In a statement, President Biden says, “The tentative agreement reached tonight is an important win for our economy and the American people. It is a win for tens of thousands of rail workers who worked tirelessly through the pandemic to ensure that America’s families and communities got deliveries of what have kept us going during these difficult years. These rail workers will get better pay, improved working conditions, and peace of mind around their health care costs: all hard-earned. The agreement is also a victory for railway companies who will be able to retain and recruit more workers for an industry that will continue to be part of the backbone of the American economy for decades to come.”

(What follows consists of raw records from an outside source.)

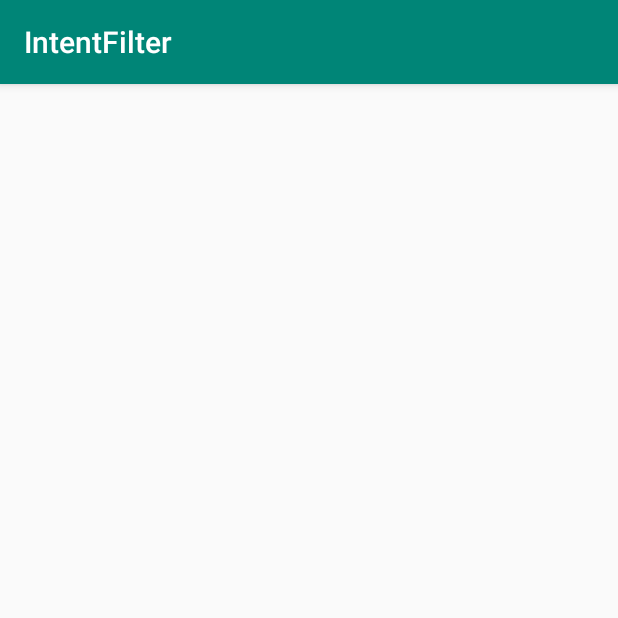
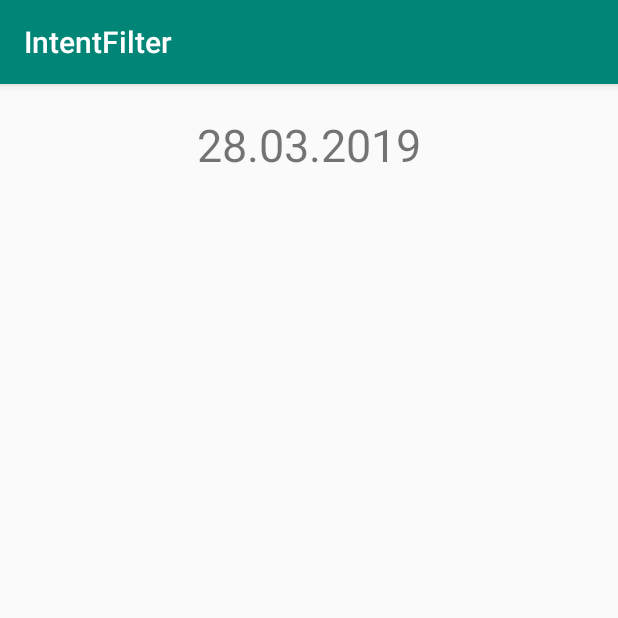
Before and after one commit to vladislavorehov55/MobDev_Java_10_Intent_filters, an Android app: the ActivityDate screen opened directly, with no data from a screen before it, on a phone screen of 412 x 824 dp, the top half of it. Run offline under Robolectric (Android 15) with nearby library versions, the phone set to English and light mode, and no system bars.

Commit message:
Second activity and intent filter added

```diff
--- a/app/src/main/AndroidManifest.xml
+++ b/app/src/main/AndroidManifest.xml
@@ -9,7 +9,12 @@
         android:supportsRtl="true"
         android:theme="@style/AppTheme"
         android:fullBackupContent="@xml/backup_descriptor">
-        <activity android:name=".ActivityDate"></activity>
+        <activity android:name=".ActivityDate">
+            <intent-filter>
+                <action android:name="com.example.intent.action.showdate" />
+                <category android:name="android.intent.category.DEFAULT" />
+            </intent-filter>
+        </activity>
         <activity android:name=".ActivityTime" >
             <intent-filter>
                 <action android:name="com.example.intent.action.showtime" />
--- a/app/src/main/java/com/example/intentfilter/ActivityDate.java
+++ b/app/src/main/java/com/example/intentfilter/ActivityDate.java
@@ -2,6 +2,10 @@ package com.example.intentfilter;
 
 import android.support.v7.app.AppCompatActivity;
 import android.os.Bundle;
+import android.widget.TextView;
+
+import java.text.SimpleDateFormat;
+import java.util.Date;
 
 public class ActivityDate extends AppCompatActivity {
 
@@ -9,5 +13,11 @@ public class ActivityDate extends AppCompatActivity {
     protected void onCreate(Bundle savedInstanceState) {
         super.onCreate(savedInstanceState);
         setContentView(R.layout.activity_date);
+
+        SimpleDateFormat sdf = new SimpleDateFormat("dd.MM.yyyy");
+        String date = sdf.format(new Date(System.currentTimeMillis()));
+
+        TextView tvDate = (TextView) findViewById(R.id.tvDate);
+        tvDate.setText(date);
     }
 }
--- a/app/src/main/res/layout/activity_date.xml
+++ b/app/src/main/res/layout/activity_date.xml
@@ -1,9 +1,16 @@
 <?xml version="1.0" encoding="utf-8"?>
-<android.support.constraint.ConstraintLayout xmlns:android="http://schemas.android.com/apk/res/android"
-    xmlns:app="http://schemas.android.com/apk/res-auto"
-    xmlns:tools="http://schemas.android.com/tools"
+<LinearLayout
+    xmlns:android="http://schemas.android.com/apk/res/android"
     android:layout_width="match_parent"
     android:layout_height="match_parent"
-    tools:context=".ActivityDate">
-
-</android.support.constraint.ConstraintLayout>
+    android:orientation="vertical">
+    <TextView
+        android:layout_width="wrap_content"
+        android:layout_height="wrap_content"
+        android:id="@+id/tvDate"
+        android:text="TextView"
+        android:layout_gravity="center_horizontal"
+        android:layout_marginTop="20dp"
+        android:textSize="30sp">
+    </TextView>
+</LinearLayout>
```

Mike Steenhoek, Executive Director of the Soy Transportation Coalition, says, “We are extremely pleased both sides were able to arrive at an agreement. Our nation’s railroads are integral to the success of the American farmer. Without cost-effective, reliable rail service, so much of what farmers produce will never connect with our domestic and international customers. American farmers are responding to the challenges of global food insecurity. We need our nation’s railroads to be a reliable partner in this effort. A strike, lockout, or significant slowdown would have imposed significant harm on agriculture – particularly on the eve of harvest. The tentative agreement allows farmers and U.S. agriculture to proceed with doing what they do best – being the highest quality, most reliable provider of food to the world.”
The American Association of Railroads had said the potential strike would have been a $2 billion hit to the American economy each day of the strike, with agriculture taking the brunt of that hit.
The original story is below:
Farm groups and lawmakers are warning officials that a possible railroad strike beginning Friday would devastate American agriculture, which heavily relies on the rail system.
A cooling-off period between railroads and unions is in effect, but that ends Friday.
The Hagstrom Report says railroads have already announced they won’t accept hazardous materials, including fertilizer, in the event of a strike. BNSF recently said they aren’t accepting exports of refrigerated and hazardous cargoes as of Wednesday.
In a speech on the Senate floor, Nebraska’s Deb Fischer says people need to understand what kind of economic impact a strike would have.
“It will upend our nation’s agricultural sector,” she says. “The consequences would be devastating.”
She also points out that fertilizer prices, already high because of inflation, will further skyrocket.
“Family farmers already need a good harvest season to keep up with costs,” she adds. “If there’s no rail service, that’s out the window.”
Source: NAFB News Service